*Directions:* Copy every line of the records that includes the word "years".

Change listing data:
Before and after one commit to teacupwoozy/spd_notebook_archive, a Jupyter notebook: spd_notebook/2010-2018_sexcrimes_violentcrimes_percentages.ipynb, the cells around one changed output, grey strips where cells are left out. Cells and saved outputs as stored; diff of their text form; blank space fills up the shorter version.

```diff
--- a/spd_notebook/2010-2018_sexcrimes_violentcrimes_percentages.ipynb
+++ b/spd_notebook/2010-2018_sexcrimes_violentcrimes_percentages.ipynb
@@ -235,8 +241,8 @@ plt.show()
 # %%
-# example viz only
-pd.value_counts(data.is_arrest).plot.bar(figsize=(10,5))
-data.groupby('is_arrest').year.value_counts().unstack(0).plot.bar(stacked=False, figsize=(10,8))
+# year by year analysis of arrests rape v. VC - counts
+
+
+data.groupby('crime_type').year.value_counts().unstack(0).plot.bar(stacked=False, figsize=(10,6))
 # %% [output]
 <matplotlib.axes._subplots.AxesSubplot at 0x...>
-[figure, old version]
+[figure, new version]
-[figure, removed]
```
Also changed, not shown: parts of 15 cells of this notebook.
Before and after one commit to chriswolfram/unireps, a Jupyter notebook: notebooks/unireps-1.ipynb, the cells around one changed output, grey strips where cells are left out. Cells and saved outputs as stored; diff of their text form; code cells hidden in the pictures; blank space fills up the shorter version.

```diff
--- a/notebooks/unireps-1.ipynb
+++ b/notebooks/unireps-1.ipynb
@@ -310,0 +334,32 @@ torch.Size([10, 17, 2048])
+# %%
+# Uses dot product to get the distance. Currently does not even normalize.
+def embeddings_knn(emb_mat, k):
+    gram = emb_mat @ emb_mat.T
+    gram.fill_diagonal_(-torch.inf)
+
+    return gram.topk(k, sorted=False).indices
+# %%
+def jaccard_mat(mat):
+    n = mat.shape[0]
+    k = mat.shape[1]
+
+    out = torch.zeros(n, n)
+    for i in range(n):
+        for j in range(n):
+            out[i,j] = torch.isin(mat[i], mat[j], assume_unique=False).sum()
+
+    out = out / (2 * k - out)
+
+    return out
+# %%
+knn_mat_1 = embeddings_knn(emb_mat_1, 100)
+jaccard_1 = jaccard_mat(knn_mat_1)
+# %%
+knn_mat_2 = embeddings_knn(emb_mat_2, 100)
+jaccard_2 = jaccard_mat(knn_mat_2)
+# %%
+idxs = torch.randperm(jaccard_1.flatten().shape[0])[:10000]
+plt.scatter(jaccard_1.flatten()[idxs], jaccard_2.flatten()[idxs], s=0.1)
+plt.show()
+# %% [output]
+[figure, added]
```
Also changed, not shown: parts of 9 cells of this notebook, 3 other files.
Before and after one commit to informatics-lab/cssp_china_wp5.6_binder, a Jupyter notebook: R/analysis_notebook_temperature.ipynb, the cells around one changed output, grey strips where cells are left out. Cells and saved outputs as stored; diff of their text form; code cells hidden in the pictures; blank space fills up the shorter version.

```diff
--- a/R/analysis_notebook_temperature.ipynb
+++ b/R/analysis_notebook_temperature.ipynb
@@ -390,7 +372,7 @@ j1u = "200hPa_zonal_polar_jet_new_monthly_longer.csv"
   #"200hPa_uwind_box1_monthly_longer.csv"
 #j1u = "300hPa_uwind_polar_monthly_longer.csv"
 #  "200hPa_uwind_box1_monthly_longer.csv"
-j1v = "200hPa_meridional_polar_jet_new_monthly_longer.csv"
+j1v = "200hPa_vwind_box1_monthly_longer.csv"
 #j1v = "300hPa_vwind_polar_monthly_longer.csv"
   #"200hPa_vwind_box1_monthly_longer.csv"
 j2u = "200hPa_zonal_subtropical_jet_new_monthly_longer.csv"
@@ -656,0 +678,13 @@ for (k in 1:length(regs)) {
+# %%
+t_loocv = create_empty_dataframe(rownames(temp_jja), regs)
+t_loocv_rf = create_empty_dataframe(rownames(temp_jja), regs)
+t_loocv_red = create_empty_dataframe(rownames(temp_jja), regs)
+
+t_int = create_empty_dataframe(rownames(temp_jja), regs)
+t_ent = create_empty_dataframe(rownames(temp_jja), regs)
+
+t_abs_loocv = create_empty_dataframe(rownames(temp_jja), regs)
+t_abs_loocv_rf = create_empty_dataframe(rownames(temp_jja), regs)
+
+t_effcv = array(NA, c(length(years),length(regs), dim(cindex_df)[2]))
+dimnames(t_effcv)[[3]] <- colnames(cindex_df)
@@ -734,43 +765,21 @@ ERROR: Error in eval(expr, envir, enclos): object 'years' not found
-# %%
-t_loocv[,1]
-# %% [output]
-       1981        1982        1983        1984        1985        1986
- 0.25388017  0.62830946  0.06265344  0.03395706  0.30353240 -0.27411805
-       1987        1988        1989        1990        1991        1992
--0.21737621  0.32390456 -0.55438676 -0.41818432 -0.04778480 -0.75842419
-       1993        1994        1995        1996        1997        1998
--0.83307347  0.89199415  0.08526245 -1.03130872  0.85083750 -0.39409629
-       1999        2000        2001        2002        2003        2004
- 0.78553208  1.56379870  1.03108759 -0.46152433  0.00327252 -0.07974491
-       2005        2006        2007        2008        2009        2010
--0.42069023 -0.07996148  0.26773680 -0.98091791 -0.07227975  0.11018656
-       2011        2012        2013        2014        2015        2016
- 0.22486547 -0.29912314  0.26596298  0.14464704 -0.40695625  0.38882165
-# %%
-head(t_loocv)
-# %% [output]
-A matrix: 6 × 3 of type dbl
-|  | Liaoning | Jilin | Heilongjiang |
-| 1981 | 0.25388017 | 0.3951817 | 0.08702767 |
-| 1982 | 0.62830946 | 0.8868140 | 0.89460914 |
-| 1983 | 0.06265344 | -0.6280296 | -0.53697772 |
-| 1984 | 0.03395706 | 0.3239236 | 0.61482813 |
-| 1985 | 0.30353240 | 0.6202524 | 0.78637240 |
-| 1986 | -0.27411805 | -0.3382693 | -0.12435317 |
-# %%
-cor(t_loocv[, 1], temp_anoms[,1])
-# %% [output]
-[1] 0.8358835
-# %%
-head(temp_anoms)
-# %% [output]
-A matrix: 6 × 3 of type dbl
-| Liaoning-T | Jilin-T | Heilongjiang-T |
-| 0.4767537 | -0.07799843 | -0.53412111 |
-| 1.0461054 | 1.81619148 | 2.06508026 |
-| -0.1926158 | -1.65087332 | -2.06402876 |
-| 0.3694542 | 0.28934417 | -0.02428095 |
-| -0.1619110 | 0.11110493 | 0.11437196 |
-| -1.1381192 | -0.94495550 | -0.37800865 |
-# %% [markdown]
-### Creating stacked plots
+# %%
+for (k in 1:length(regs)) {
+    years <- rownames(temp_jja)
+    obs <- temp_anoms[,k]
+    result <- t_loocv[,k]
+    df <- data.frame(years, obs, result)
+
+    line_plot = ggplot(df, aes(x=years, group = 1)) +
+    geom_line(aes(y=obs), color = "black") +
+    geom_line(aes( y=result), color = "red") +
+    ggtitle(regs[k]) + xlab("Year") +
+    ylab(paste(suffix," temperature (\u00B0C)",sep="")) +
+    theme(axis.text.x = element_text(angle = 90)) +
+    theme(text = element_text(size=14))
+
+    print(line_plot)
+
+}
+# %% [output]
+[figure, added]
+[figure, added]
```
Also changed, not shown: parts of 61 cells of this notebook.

*Task response:*
+t_effcv = array(NA, c(length(years),length(regs), dim(cindex_df)[2]))
@@ -734,43 +765,21 @@ ERROR: Error in eval(expr, envir, enclos): object 'years' not found
+    years <- rownames(temp_jja)
+    df <- data.frame(years, obs, result)
+    line_plot = ggplot(df, aes(x=years, group = 1)) +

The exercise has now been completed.